::: Source data
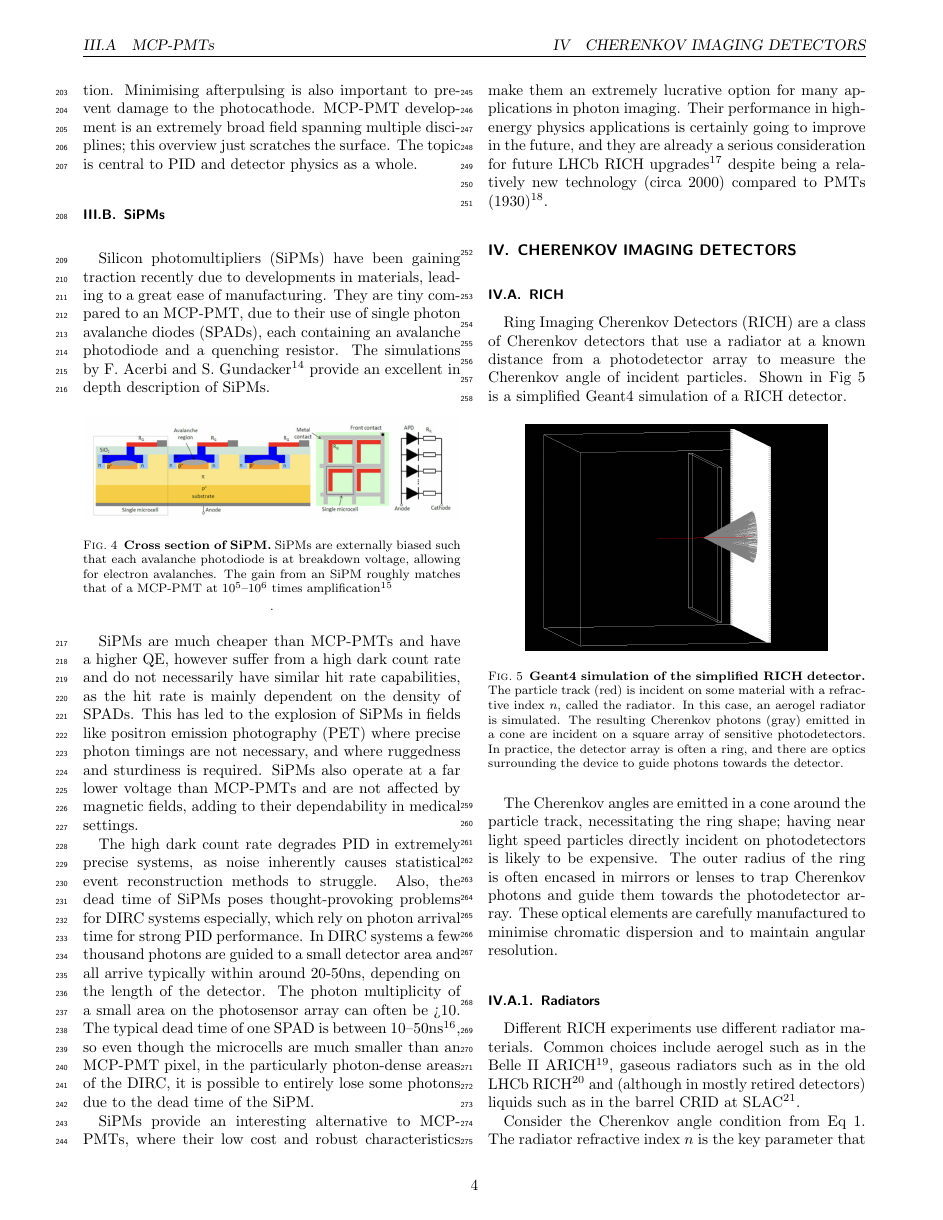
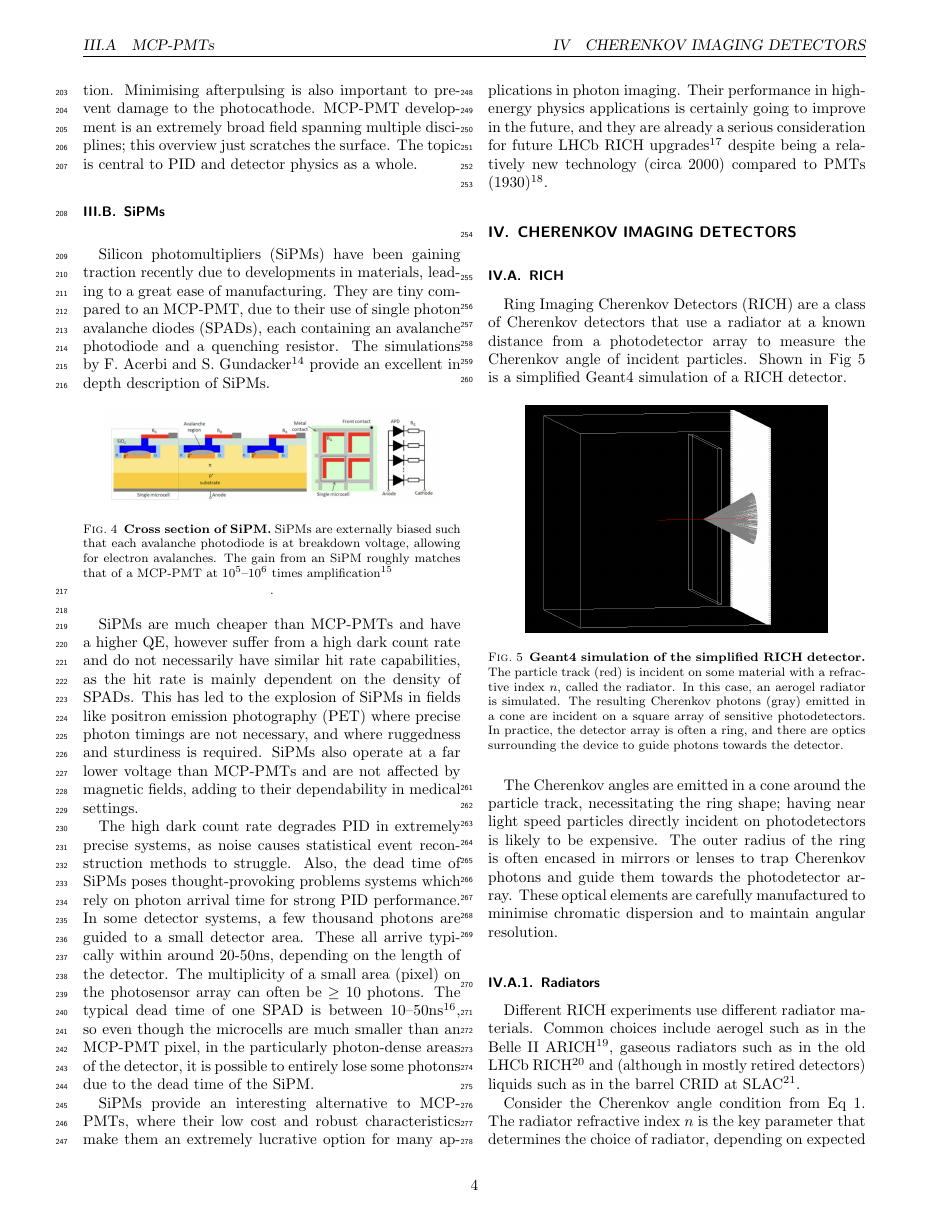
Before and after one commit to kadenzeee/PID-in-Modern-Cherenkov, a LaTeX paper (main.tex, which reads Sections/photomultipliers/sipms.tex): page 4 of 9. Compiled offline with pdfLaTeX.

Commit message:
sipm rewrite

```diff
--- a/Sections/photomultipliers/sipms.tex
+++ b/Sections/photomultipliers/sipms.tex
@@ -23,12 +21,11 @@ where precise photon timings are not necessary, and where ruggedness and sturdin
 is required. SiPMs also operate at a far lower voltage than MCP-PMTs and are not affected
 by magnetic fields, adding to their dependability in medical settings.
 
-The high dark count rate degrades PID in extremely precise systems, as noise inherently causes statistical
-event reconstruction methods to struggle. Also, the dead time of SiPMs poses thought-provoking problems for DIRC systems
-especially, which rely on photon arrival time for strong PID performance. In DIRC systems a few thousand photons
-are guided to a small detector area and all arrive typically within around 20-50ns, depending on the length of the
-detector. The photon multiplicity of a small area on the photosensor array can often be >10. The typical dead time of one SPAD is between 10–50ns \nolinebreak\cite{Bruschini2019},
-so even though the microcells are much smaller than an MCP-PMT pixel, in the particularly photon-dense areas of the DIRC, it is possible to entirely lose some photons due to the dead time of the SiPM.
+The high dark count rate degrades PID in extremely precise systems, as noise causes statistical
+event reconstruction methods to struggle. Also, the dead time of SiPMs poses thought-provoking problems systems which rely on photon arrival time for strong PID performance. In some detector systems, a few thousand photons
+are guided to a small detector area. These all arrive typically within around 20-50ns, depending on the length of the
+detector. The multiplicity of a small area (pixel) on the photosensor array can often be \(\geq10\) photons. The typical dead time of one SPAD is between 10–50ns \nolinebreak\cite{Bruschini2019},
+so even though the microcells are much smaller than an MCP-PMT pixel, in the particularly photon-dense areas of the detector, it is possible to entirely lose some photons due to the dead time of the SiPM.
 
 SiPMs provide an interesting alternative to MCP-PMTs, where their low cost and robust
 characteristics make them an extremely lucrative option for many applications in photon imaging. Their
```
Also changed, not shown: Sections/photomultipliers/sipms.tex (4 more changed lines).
::::::
> _Exercise goal_
All lines of the entries containing the string "Sections" must be shown in full.

> _Result of this exercise_
Before and after one commit to kadenzeee/PID-in-Modern-Cherenkov, a LaTeX paper (main.tex, which reads Sections/photomultipliers/sipms.tex): page 4 of 9. Compiled offline with pdfLaTeX.
--- a/Sections/photomultipliers/sipms.tex
+++ b/Sections/photomultipliers/sipms.tex
Also changed, not shown: Sections/photomultipliers/sipms.tex (4 more changed lines).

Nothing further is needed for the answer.